In Oregon, Portland pediatric neurosurgeon Dr. Monica Wehby, who enjoys establishment backing, is considered the frontrunner over more conservative state Rep. Jason Conger in the race for the GOP Senate nomination. The winner of that contest will run in November against first-term Democratic Sen. Jeff Merkley, who Republicans think might be vulnerable if 2014 turns into a wave year for the GOP.
And in Idaho, there's a high-profile incumbent-vs.-tea party showdown in the House, where eight-term Rep. Mike Simpson faces a serious primary challenge from conservative favorite Bryan Smith.
June 3: Two weeks later, the establishment-vs.-tea party contest shifts to Mississippi, which is among eight states holding primaries that day.
Six-term Sen. Thad Cochran is facing a serious challenge from state lawmaker Chris McDaniel in Mississippi.
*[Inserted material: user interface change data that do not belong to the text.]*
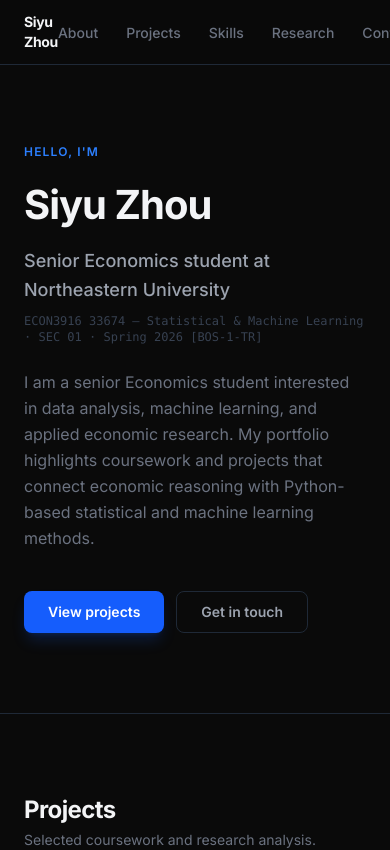
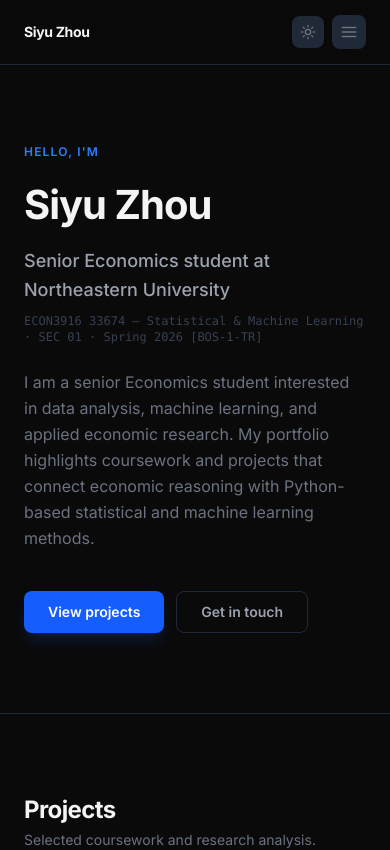
Before and after one commit to zzzzzssyy/Econ-Portfolio, a Next.js app: page / in a window 390 px wide. Shown: the top 850 px of the page. Built offline with nearby package versions, Linux system fonts and the light colour scheme.

Commit message:
Add responsive mobile nav with hamburger menu
Hide links on mobile, show hamburger + always-visible theme toggle.
Dropdown menu closes on link tap. Desktop layout unchanged.

Co-Authored-By: Claude Sonnet 4.6 <noreply@anthropic.com>

```diff
--- a/components/Nav.tsx
+++ b/components/Nav.tsx
@@ -1,5 +1,6 @@
 "use client";
 
+import { useState } from "react";
 import { useTheme } from "./ThemeProvider";
 
 const links = [
@@ -27,14 +28,37 @@ function MoonIcon() {
   );
 }
 
+function HamburgerIcon({ open }: { open: boolean }) {
+  return (
+    <svg width="18" height="18" viewBox="0 0 24 24" fill="none" stroke="currentColor" strokeWidth="2" strokeLinecap="round" strokeLinejoin="round">
+      {open ? (
+        <>
+          <line x1="18" y1="6" x2="6" y2="18" />
+          <line x1="6" y1="6" x2="18" y2="18" />
+        </>
+      ) : (
+        <>
+          <line x1="3" y1="6" x2="21" y2="6" />
+          <line x1="3" y1="12" x2="21" y2="12" />
+          <line x1="3" y1="18" x2="21" y2="18" />
+        </>
+      )}
+    </svg>
+  );
+}
+
 export default function Nav() {
   const { theme, toggle } = useTheme();
+  const [menuOpen, setMenuOpen] = useState(false);
+
+  const closeMenu = () => setMenuOpen(false);
 
   return (
     <header
       className="fixed top-0 left-0 right-0 z-50 backdrop-blur-md border-b"
       style={{ background: "var(--c-nav)", borderColor: "var(--c-border)" }}
     >
+      {/* Main bar */}
       <nav className="max-w-5xl mx-auto px-6 h-16 flex items-center justify-between">
         <a
           href="#about"
@@ -43,7 +67,9 @@ export default function Nav() {
         >
           Siyu Zhou
         </a>
-        <div className="flex items-center gap-6">
+
+        {/* Desktop links */}
+        <div className="hidden md:flex items-center gap-6">
           <ul className="flex gap-7">
             {links.map((link) => (
               <li key={link.href}>
@@ -66,7 +92,47 @@ export default function Nav() {
             {theme === "dark" ? <SunIcon /> : <MoonIcon />}
           </button>
         </div>
+
+        {/* Mobile: toggle + hamburger */}
+        <div className="flex md:hidden items-center gap-2">
+          <button
+            onClick={toggle}
+            aria-label="Toggle theme"
+            className="p-2 rounded-lg transition-all duration-150 hover:text-blue-500"
+            style={{ color: "var(--c-text-3)", background: "var(--c-tag-bg)" }}
+          >
+            {theme === "dark" ? <SunIcon /> : <MoonIcon />}
+          </button>
+          <button
+            onClick={() => setMenuOpen((prev) => !prev)}
+            aria-label="Toggle menu"
+            className="p-2 rounded-lg transition-all duration-150 hover:text-blue-500"
+            style={{ color: "var(--c-text-3)", background: "var(--c-tag-bg)" }}
+          >
+            <HamburgerIcon open={menuOpen} />
+          </button>
+        </div>
       </nav>
+
+      {/* Mobile dropdown menu */}
+      {menuOpen && (
+        <div
+          className="md:hidden border-t px-6 py-4 flex flex-col gap-4"
+          style={{ background: "var(--c-nav)", borderColor: "var(--c-border)" }}
+        >
+          {links.map((link) => (
+            <a
+              key={link.href}
+              href={link.href}
+              onClick={closeMenu}
+              className="text-sm font-medium hover:text-blue-500 transition-colors duration-150 py-1"
+              style={{ color: "var(--c-text-2)" }}
+            >
+              {link.label}
+            </a>
+          ))}
+        </div>
+      )}
     </header>
   );
 }
```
Private polling shows Cochran with a comfortable lead, but outside establishment groups are taking nothing for granted.
Has the tea party lost its mojo?
Since its birth in 2009, the tea party movement has had many electoral successes. Primary challenges from the right have produced major headlines for the movement.
But they have also given the GOP lots of headaches and hurt the party's chances of winning back the Senate from Democrats, effectively costing the GOP five winnable elections the last two cycles in Nevada, Delaware, Colorado, Indiana and Missouri.
So what's happening this cycle?
"I don't think we can say that the tea party movement is dead, but there seems to be less enthusiasm among their activists and supporters this year," said Jennifer Duffy, senior editor for the non-partisan Cook Political Report, a top campaign handicapper. "Establishment Republicans and incumbents have learned to run against tea party-backed candidates.
And outside help this time may be making a difference.
"I think the Republican establishment is fighting back more than in previous cycles. There is more organization and involvement from outside groups in some of these primaries. I think in the past it was too often an incumbent running against an anti-establishment challenger and a host of outside groups," said Nathan Gonzales, deputy editor of the non-partisan Rothenberg Political Report.
Winning by losing
Regardless of the outcome of the primary contests, Amy Kremer says the tea party is already victorious.
"The tea party has already won because we have changed the narrative and the political landscape in Washington. Now, both sides of the aisle express concern about our ballooning national debt," said Kremer, who just stepped down as chairwoman of the Tea Party Express and is now helping Matt Bevin in his bid to unseat McConnell in Kentucky.
CNN Chief National Correspondent John King agrees.
"The tea party is winning by losing in the sense that you don't see any Republicans saying, 'Let's pass immigration reform that gives a path to citizenship, let's make it easier for the President to raise the debt ceiling.' Almost all Republicans have shifted right."
This war is far from over
Another top strategist says this year's contests aren't the final chapter in the struggle between the grassroots and the establishment.
"The party remains deeply divided, and both sides have the resources and commitment needed to take the fight into 2015 and 2016, wrote Stuart Rothenberg, editor and publisher of the Rothenberg Political Report, another top campaign handicapper. "The war is likely to get messier and the division more consequential before the two sides look for ways to bridge their differences. That should please Democrats."